Olurode at a colloquium marking the 12th year anniversary of Oba Abdurosheed Ayotunde Olabomi, the Aragbiji of Iragbiji on December 10 2020, said “For as long as they walk the corridors of powers unsolicited and in their expectation to curry favours of the executive arm of government, traditional rulers would continue to be disrespected, ignored and humiliated.

Some traditional rulers are a nuisance to the executive branch of government and particularly, the governors. Some Kings and Chiefs are an embarrassment to their subjects as they jump at government programmes uninvited.”

The workshop was focused on “Creating Synergy between Traditional Institutions and Government”.
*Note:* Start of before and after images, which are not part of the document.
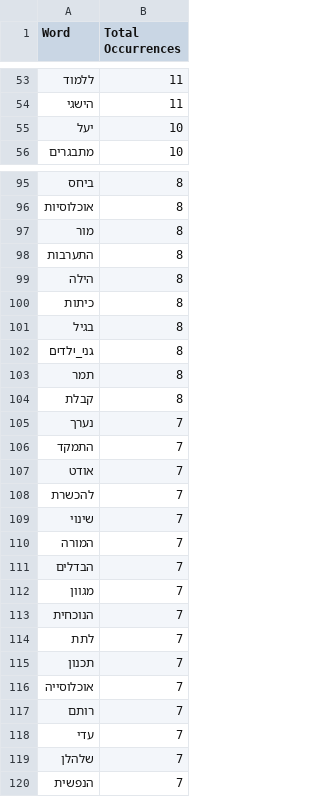
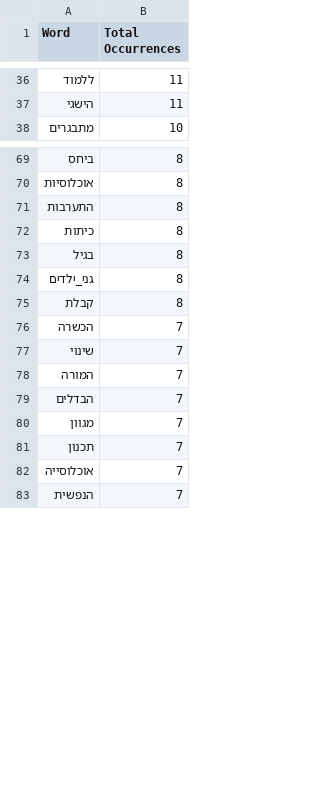
Before and after one commit to idowein/MOECSO, a CSV file: VOSviewer/raw data/word frequencies.csv, drawn as a sheet; only a part is shown, gaps mark what is left out; the diff covers the shown part only.

```diff
--- a/VOSviewer/raw data/word frequencies.csv
+++ b/VOSviewer/raw data/word frequencies.csv
@@ -54,3 +37,2 @@
 הישגי,11
-יעל,10
 מתבגרים,10
@@ -96,5 +70,3 @@
 אוכלוסיות,8
-מור,8
 התערבות,8
-הילה,8
 כיתות,8
@@ -102,8 +74,4 @@
 גני_ילדים,8
-תמר,8
 קבלת,8
-נערך,7
-התמקד,7
-אודט,7
-להכשרת,7
+הכשרה,7
 שינוי,7
@@ -112,9 +80,4 @@
 מגוון,7
-הנוכחית,7
-לתת,7
 תכנון,7
 אוכלוסייה,7
-רותם,7
-עדי,7
-שלהלן,7
 הנפשית,7
```
Also changed, not shown: 3 added rows, 54 removed rows and 6 edited cells elsewhere in this file, 3 other files.
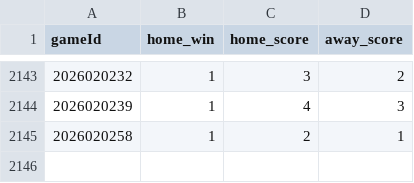
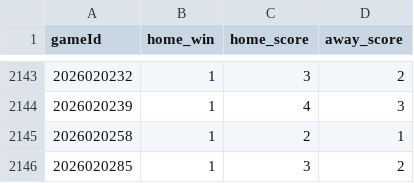
Before and after one commit to 31pbeyersdorf-max/nhl-win-predictor, a CSV file: reference_data/nhl_tied_game_winners.csv, drawn as a sheet; only a part is shown, gaps mark what is left out.

```diff
--- a/reference_data/nhl_tied_game_winners.csv
+++ b/reference_data/nhl_tied_game_winners.csv
@@ -2145 +2145,2 @@ gameId,home_win,home_score,away_score
 2026020258,1,2,1
+2026020285,1,3,2
```
Also changed, not shown: dashboard_data/predictions.csv, dashboard_data/verified_live_results.csv, 4 other files.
Olurode argued that instead of being sycophants to temporary custodians of power and risk losing their coveted crowns, he advised that they can render consultancy services to governments and its agents in the spheres of land matters, security, revenue mobilisation, peace building and judicial matters among others.

He derided a development where some uncouth traditional rulers have traded off their freedom for ill advised involvement in politics at the detriment of their people and engagement in farming.

He was of the view that the executive branch would always need the services of traditional rulers in reaching the grassroots but that most Oba are in a haste to impress the executive. Unknown to some members of the executive branch, most Oba had since lost touch with reality at the grassroots.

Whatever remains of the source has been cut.